──────── Data extract
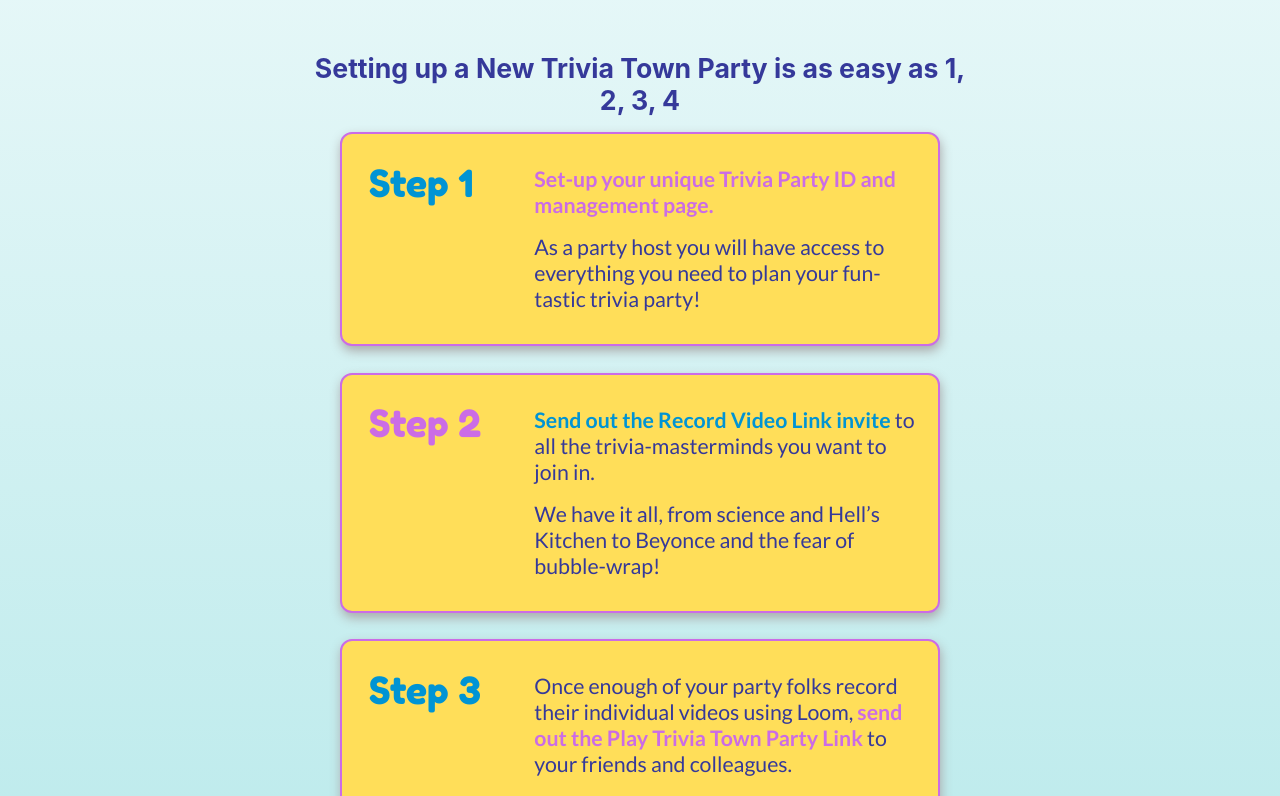
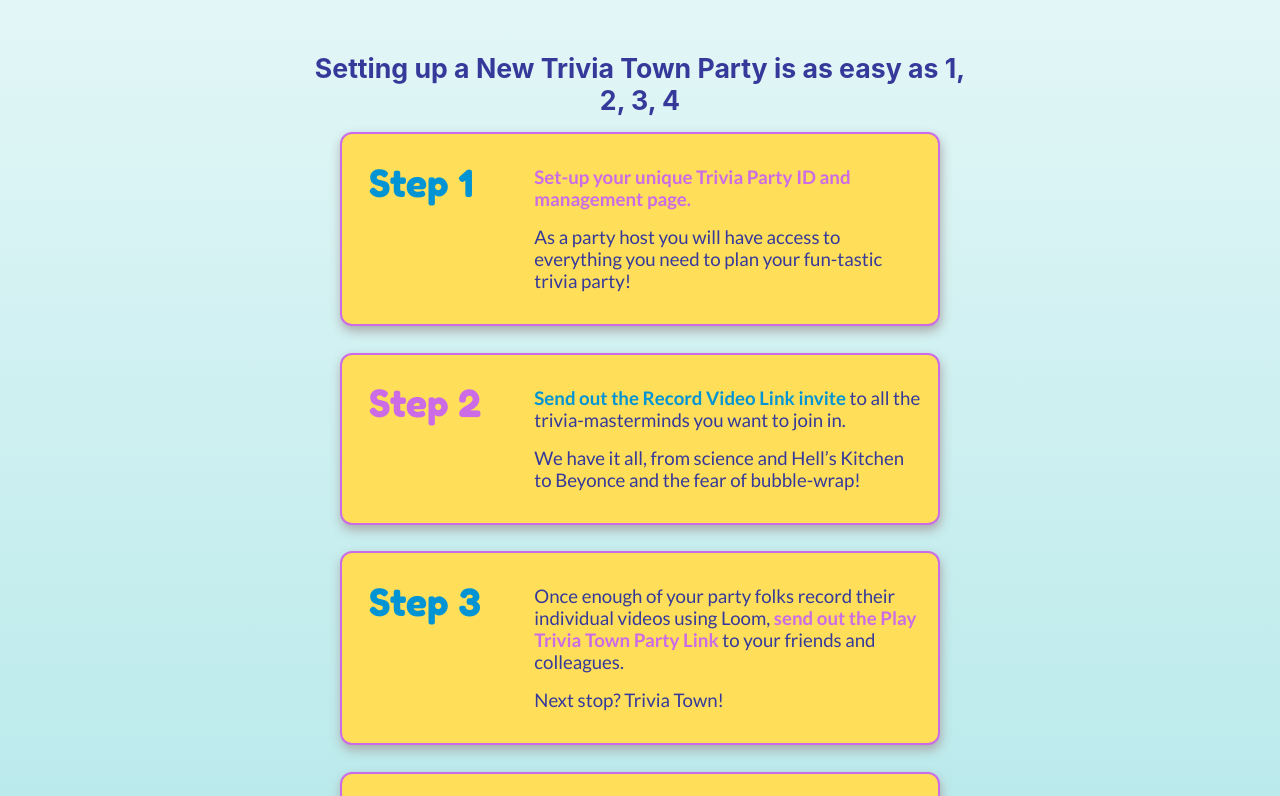
Before and after one commit to rudolfolah/hackathon-loomsdk-holiday, a React (Create React App) app: page / in a window 1280 px wide. Shown: the part 904-1700 px from the top of the page. Built offline with nearby package versions, Linux system fonts and the light colour scheme.

Commit message:
fixing font size

```diff
--- a/src/components/Steps.css
+++ b/src/components/Steps.css
@@ -47,7 +47,7 @@
     flex-basis: 60%;
     flex-grow: 1;
     font-family: var(--font-sans);
-    font-size: 16pt;
+    font-size: 14pt;
     padding: 1rem;
 }
 
```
────────────────
_The problem_: The "fixing font size" line through the last line above: set these down exactly and add nothing else.

_Result for this task_:
fixing font size

```diff
--- a/src/components/Steps.css
+++ b/src/components/Steps.css
@@ -47,7 +47,7 @@
     flex-basis: 60%;
     flex-grow: 1;
     font-family: var(--font-sans);
-    font-size: 16pt;
+    font-size: 14pt;
     padding: 1rem;
 }
 
```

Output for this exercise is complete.